Four years later, Prognosis has folded but the weekly Prague Post has grown to 50 full-time staff members and 400 part-time and free-lance staffers.
Ms. Frankenberg sees Prague as an opportunity. "I started my own company at 23 and I learned on the job. I doubt I would have been the publisher of my own newspaper if I had stayed in the U.S. But people rise to the occasion. That's what happened to me. And the opportunities are greater here," she said.
Another opportunity in Prague has been working with the Jewish community organization Bejt Praha. "There are only 1,000 Jews left here and they have had no Jewish education," she said. "So we are putting in our own time and money to give something back to Prague's Jewish community."
PRAGUE--Since the demise of 5-year-old Prognosis earlier this year, Greg Turner, 31, likes to say that his is the oldest English-language publication in the Czech Republic.
He arrived in October 1990, and launched the fortnightly Czech & Slovak Investment News in May 1991. He is the owner, publisher, editor and main writer of the newsletter, which is directed at Prague's growing business community and foreign investors. He keeps his circulation a secret.
His background is varied, including everything from professional chef to research assistant,but it does not include publishing.
Why did he move to Prague? "I couldn't spell Czechoslovakia when I was 12. I thought it was time I learned, and the beer is good. Seriously, I came to Prague to do something different. I was living in D.C. before, working for a commercial real estate firm, and it was not that exciting."
Investment news may not be a spicy subject either, he said, but "the editorial scope is quite broad. We've even written about sexual harassment in the workplace and talked about the laws that apply in these markets, and looked at the `glass ceiling' for Czech women ... We talk about what's coming down the road, not just what's news today." Like most of Prague's English-language community, Mr. Turner, who grew up in Arizona, has mixed feelings about remaining in the Czech Republic. "I'm one of the old-timers now. I've been here nearly five years. I'm a fixture, but my friends come and go. It becomes difficult to watch your friends go.
"But I have no idea where I should go. I've got my own business here, and I think America has gotten pretty strange."
MOSCOW--Paris, Berlin, Warsaw, Moscow? Been there, done that, said Steven Kydd, 26, whose career has been what he called a "natural progression" from West to East, taking him from Maine to Moscow in a few short years.
"In 10 years I'll probably be in Asia or India, considering the growth there," Mr. Kydd said, plotting the curve of his career with U.S.-based marketing research and consulting firm Macro International.

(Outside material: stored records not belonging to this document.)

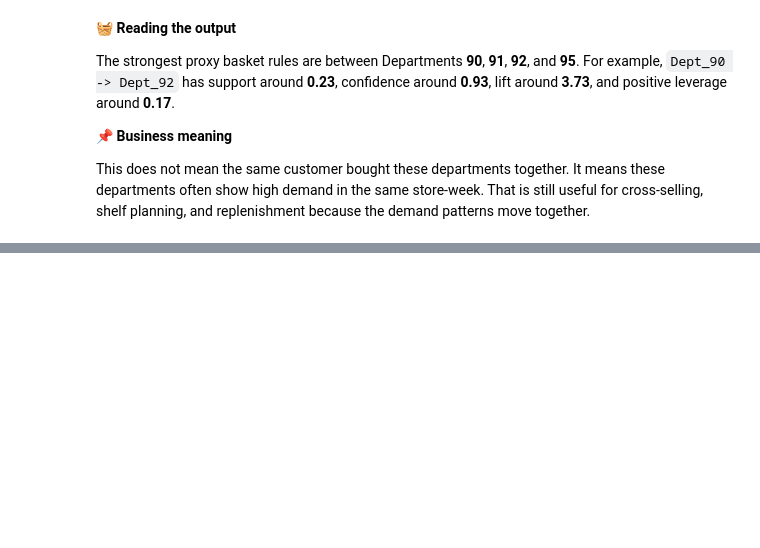
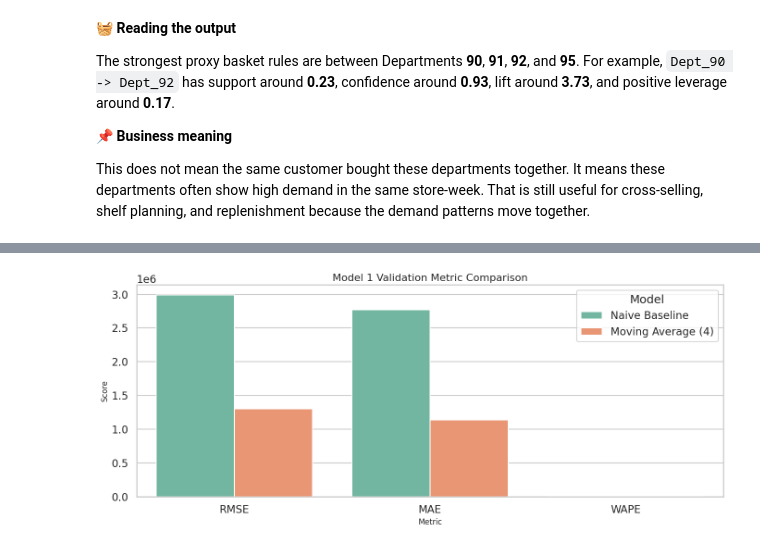
Before and after one commit to I-AM-PRASHANT-VERMA/Almabetter---Integrated-Retail-Analytics-for-Store-Optimization-, a Jupyter notebook: Integrated Retail Analytics for Store Optimization.ipynb, the cells around one changed output, grey strips where cells are left out. Drawn from its saved outputs; the diff is of its cells as text; code cells hidden in the pictures; blank space fills up the shorter version.

Commit message:
Add forecasting models and evaluation

```diff
--- a/Integrated Retail Analytics for Store Optimization.ipynb
+++ b/Integrated Retail Analytics for Store Optimization.ipynb
@@ -2583,0 +2652,18 @@ This does not mean the same customer bought these departments together. It means
+# %%
+# Code Cell 44: Visualize the validation metric scores for the first model family.
+
+# The baseline metric table is reshaped for grouped bar plotting.
+model_1_metric_plot_df = model_1_validation_metrics_df.melt(id_vars="Model", value_vars=["RMSE", "MAE", "WAPE"], var_name="Metric", value_name="Score")
+plt.figure(figsize=(14, 6))  # A medium-wide figure is used so the grouped bars stay readable.
+
+# Grouped bars compare the two baseline variants across all chosen metrics.
+sns.barplot(data=model_1_metric_plot_df, x="Metric", y="Score", hue="Model", palette="Set2")
+
+# The title clarifies that the chart belongs to the first model family.
+plt.title("Model 1 Validation Metric Comparison")
+plt.tight_layout()
+plt.savefig(FIGURE_DIR / "model_1_validation_metric_comparison.png", dpi=150, bbox_inches="tight")  # The layout is tightened for neat output.
+plt.show()  # The baseline metric chart is rendered.
+plt.close("all")
+# %% [output]
+[figure, added]
```
Also changed, not shown: parts of 40 cells of this notebook.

For now, Mr. Kydd is project manager at the newly expanded Moscow office of Macro International, and six months after making the move from regional headquarters in Warsaw, he is happy in the Russian capital--sort of.
"Moscow has pretty much reached a Western level of sophistication," he said. "There is a large amount of data in Moscow and St. Petersburg, but everybody knows you need to go elsewhere if you're serious about keeping in touch."
Mr. Kydd's career as an expatriate began when he was still in college at the University of Maine and caught a flight to France for an exchange program sponsored by the then European Community. He came back to the States hooked on world business and got a job with Maine Congresswoman Olympia Snow, who was on the House Foreign Affairs Committee. From there he was accepted to a joint Congress/Bundestag program and went to Germany to work in the Treuhandanstalt, which was privatizing the former East German industries.
Mr. Kydd sees himself working back in the U.S., but only in a position linked with international business and only after at least another decade or so, when the local business is developed to a point where expat managers are no longer needed.
"That time will come, so I know I won't be in Russia for the rest of my life," he said.
Contributing to this story: Sheryl Lee, Budapest; Normandy Madden, Prague; Steve Gutterman, Moscow; and Laura Ballman, Kiev.
Copyright October 1995 Crain Communications Inc.